“I’m going to be blunt,” Ashley Hernandez Estrada ’21 said. “To the citizens in this room: People are fighting for the right to stand where we are right now. I don’t mean that to be a guilt-trip; it’s just a fact. People are fighting for the right to be taking up the space that we are at this very moment. And not just that, but for the right to work, to drive and to live peacefully in the place that they know as their home. That is what is at stake here.” 

Many individuals spoke at the event, and brought forward different perspectives and formats of expression. These included anonymously-submitted statements by DACA students, poetry readings and spur-of-the-moment speeches. Many stressed education as a vital tool in supporting immigrant and undocumented communities. 

“I encourage you all to be more involved, to become an ally through UndocuTribe’s UndocuAlly training because at times like these our minds are so clouded with mixed emotions that it’s hard to go through this on your own,” a student with DACA status who came to the United States at age eight Jeaneth Reyes ’20 said.

UndocuAlly training, as Reyes mentioned, is a program offered by UndocuTribe to help students become better allies to their undocumented peers. Director of Latin American Studies at the College professor John Riofrio pointed out that by coming to the gathering, students made an impactful decision.

“I have students telling me about all the stuff that they’ve got going on,” Riofrio said. “And you could be anywhere else, but you chose to come here. I don’t want to dismiss that. I want to make that palpable and real.” 
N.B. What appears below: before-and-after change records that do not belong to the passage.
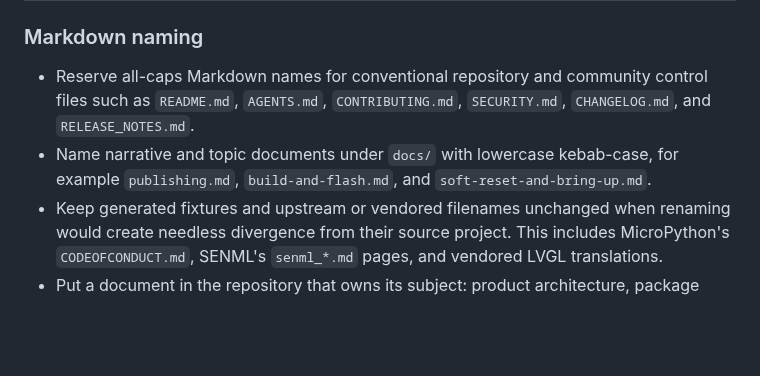
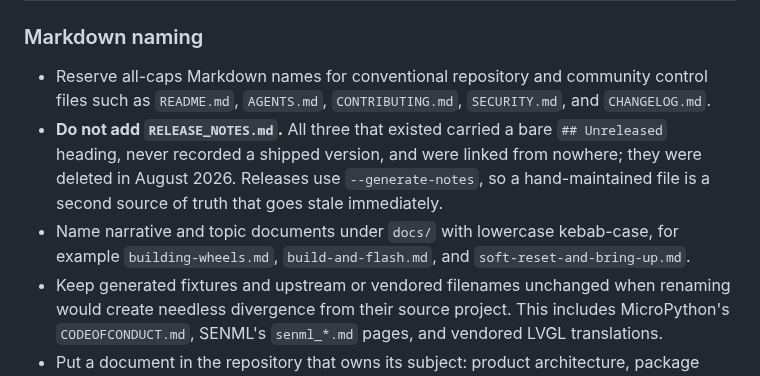
Before and after one commit to PyDevices/.github, a Markdown page: docs/repo-layout.md, the part around the change. GitHub-like rendering; blank space fills up the shorter version.

Commit message:
docs: stop allowing RELEASE_NOTES.md, and say why
All three that existed were 6-7 lines with only an Unreleased heading,
never recorded a shipped version, and were referenced nowhere. Releases
already use --generate-notes; a hand-maintained file competes with it
and loses. Deleted in Phase 7, so the convention should stop inviting
new ones.

Also updated the kebab-case example, since pygraphics/docs/publishing.md
was renamed to building-wheels.md.

Co-Authored-By: Claude Opus 5 <noreply@anthropic.com>

```diff
--- a/docs/repo-layout.md
+++ b/docs/repo-layout.md
@@ -38,9 +38,13 @@ Long-form notes and guides belong under `docs/`.
 
 - Reserve all-caps Markdown names for conventional repository and community
   control files such as `README.md`, `AGENTS.md`, `CONTRIBUTING.md`,
-  `SECURITY.md`, `CHANGELOG.md`, and `RELEASE_NOTES.md`.
+  `SECURITY.md`, and `CHANGELOG.md`.
+- **Do not add `RELEASE_NOTES.md`.** All three that existed carried a bare
+  `## Unreleased` heading, never recorded a shipped version, and were linked from
+  nowhere; they were deleted in August 2026. Releases use `--generate-notes`, so
+  a hand-maintained file is a second source of truth that goes stale immediately.
 - Name narrative and topic documents under `docs/` with lowercase kebab-case,
-  for example `publishing.md`, `build-and-flash.md`, and
+  for example `building-wheels.md`, `build-and-flash.md`, and
   `soft-reset-and-bring-up.md`.
 - Keep generated fixtures and upstream or vendored filenames unchanged when
   renaming would create needless divergence from their source project. This
```
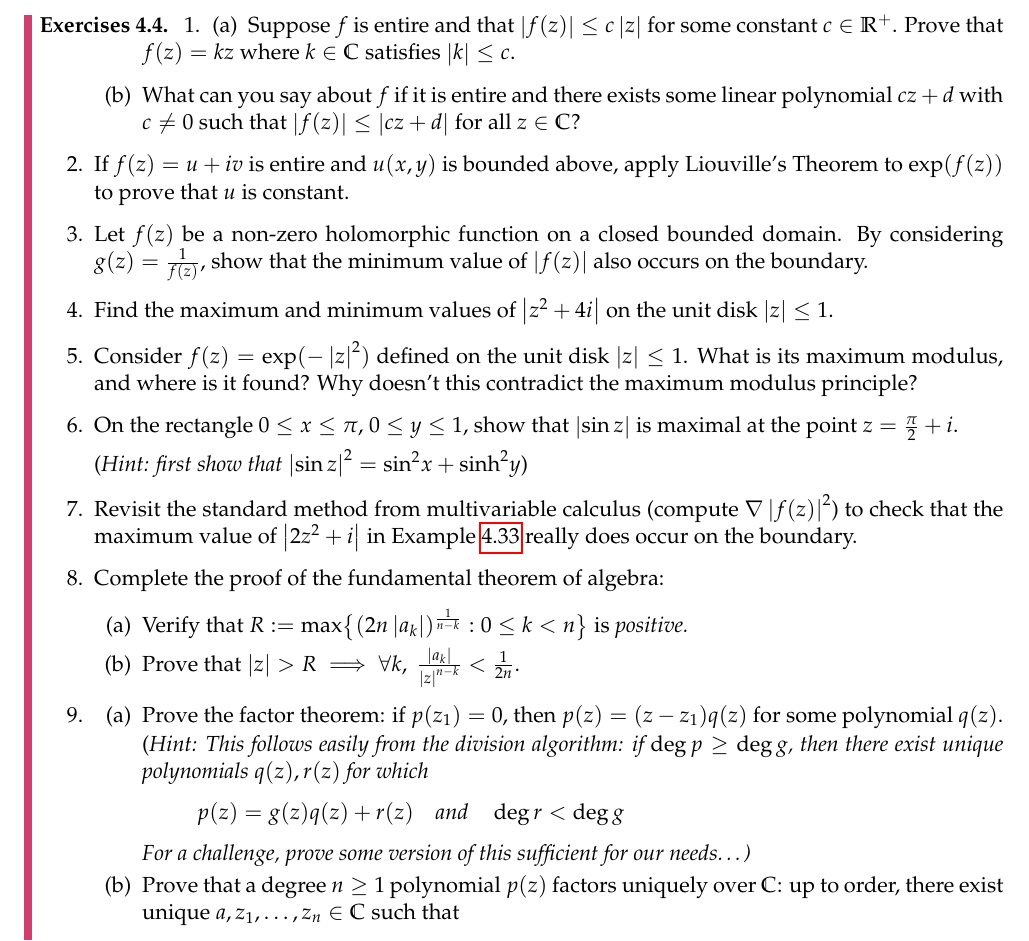
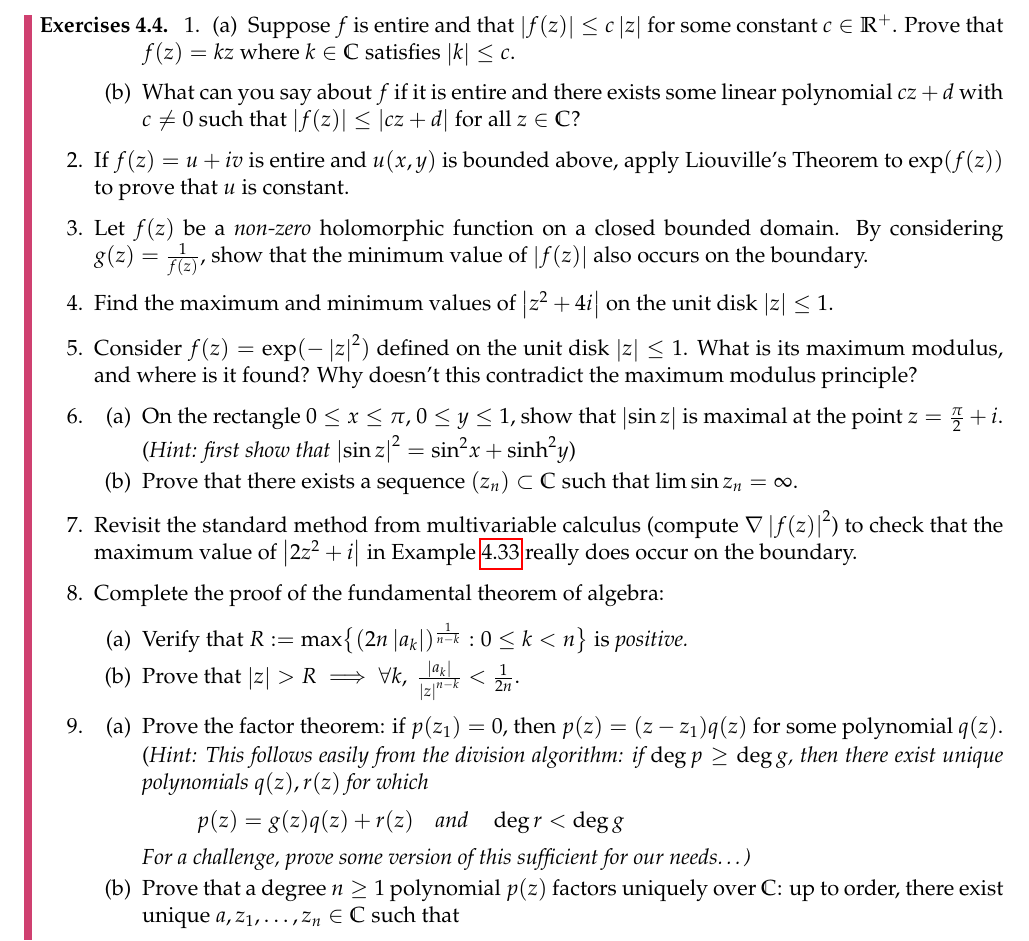
Before and after one commit to guttedhaddie/math147-notes, a LaTeX document (math147-notes.tex, which reads 4integrals/integrals.tex): part of page 61 of 76, cut so that both start at the same text. Compiled offline with pdfLaTeX.

Commit message:
extra qn 4.4

```diff
--- a/4integrals/integrals.tex
+++ b/4integrals/integrals.tex
@@ -1312,7 +1312,7 @@ Holomorphicity is critical: see, for instance, Exercise \ref{exs:nonholomaxmod}.
 	  \item If $f(z)=u+iv$ is entire and $u(x,y)$ is bounded above, apply Liouville's Theorem to $\exp(f(z))$ to prove that $u$ is constant.
 
 
-	  \item Let $f(z)$ be a non-zero holomorphic function on a closed bounded domain. By considering $g(z)=\frac 1{f(z)}$, show that the minimum value of $\nm{f(z)}$ also occurs on the boundary.
+	  \item Let $f(z)$ be a \emph{non-zero} holomorphic function on a closed bounded domain. By considering $g(z)=\frac 1{f(z)}$, show that the minimum value of $\nm{f(z)}$ also occurs on the boundary.
 
 
 	  \item Find the maximum and minimum values of $\nm{z^2+4i}$ on the unit disk $\nm z\le 1$.
@@ -1321,8 +1321,11 @@ Holomorphicity is critical: see, for instance, Exercise \ref{exs:nonholomaxmod}.
 	  \item\label{exs:nonholomaxmod} Consider $f(z)=\exp(-\nm z^2)$ defined on the unit disk $\nm z\le 1$. What is its maximum modulus, and where is it found? Why doesn't this contradict the maximum modulus principle?
 
 
-	  \item On the rectangle $0\le x\le\pi$, $0\le y\le 1$, show that $\nm{\sin z}$ is maximal at the point $z=\frac\pi 2+i$.\par
-	  (\emph{Hint: first show that $\nm{\sin z}^2=\sin^2\!x+\sinh^2\!y$})
+	  \item\begin{enumerate}
+	    \item On the rectangle $0\le x\le\pi$, $0\le y\le 1$, show that $\nm{\sin z}$ is maximal at the point $z=\frac\pi 2+i$.\par
+	  	(\emph{Hint: first show that $\nm{\sin z}^2=\sin^2\!x+\sinh^2\!y$})
+	  	\item Prove that there exists a sequence $(z_n)\subset\C$ such that $\lim\sin z_n=\infty$.
+	  \end{enumerate}
 
 
 	  \item Revisit the standard method from multivariable calculus (compute $\nabla\nm{f(z)}^2$) to check that the maximum value of $\nm{2z^2+i}$ in Example \ref{ex:modulusexplicit} really does occur on the boundary.
```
Riofrio then connected the gathering to Veterans Day, which occurred the day before the UndocuTribe event. He recognized a forgotten population of immigrants with green cards and DACA status who fought for the United States only to later be denied citizenship. 

“Yesterday was Veteran’s Day,” Riofrio said. “By being here, we honor all of those veterans, undocumented, who have served our country. Many of whom were later rejected, some deported. This is not a new story either. We’ve done that with our African American soldiers, we’ve done that with our Chicano soldiers, we’ve done that with our Asian American soldiers. So, a huge part of what we’re doing here is standing up for a certain set of values.”  

Campos spoke one more time at the end of the gathering. She thanked everyone for their attendance and for sharing their experiences. 

“It really means a lot to see all of you here, to hear everything everyone has to offer, to know there are students, faculty and community members here on campus that are willing to publicly state their support,” Campos said. 

As the proceedings of the Department of Homeland Security v. Regents of the University of California — the case concerning DACA — continue, UndocuTribe will prioritize creating a community of support for those members of the College community whose futures are uncertain because of the case. In summarizing the purpose of the event, Riofrio ended his speech with a pertinent statement. 

“This is a quiet, potent, powerful declaration of who we are as a people,” Riofrio said. “We don’t separate families from children. We don’t disregard the humanity of someone because of legislative decisions. We support one another. We belong.”

“This is a quiet, potent, powerful declaration of who we are as a people,” Riofrio said. “We don’t separate families from children. We don’t disregard the humanity of someone because of legislative decisions. We support one another. We belong.”

Correction 11/20/19: This article has been corrected to reflect that a quote from John Riofrio had been previously attributed to Jeaneth Reyes ’20.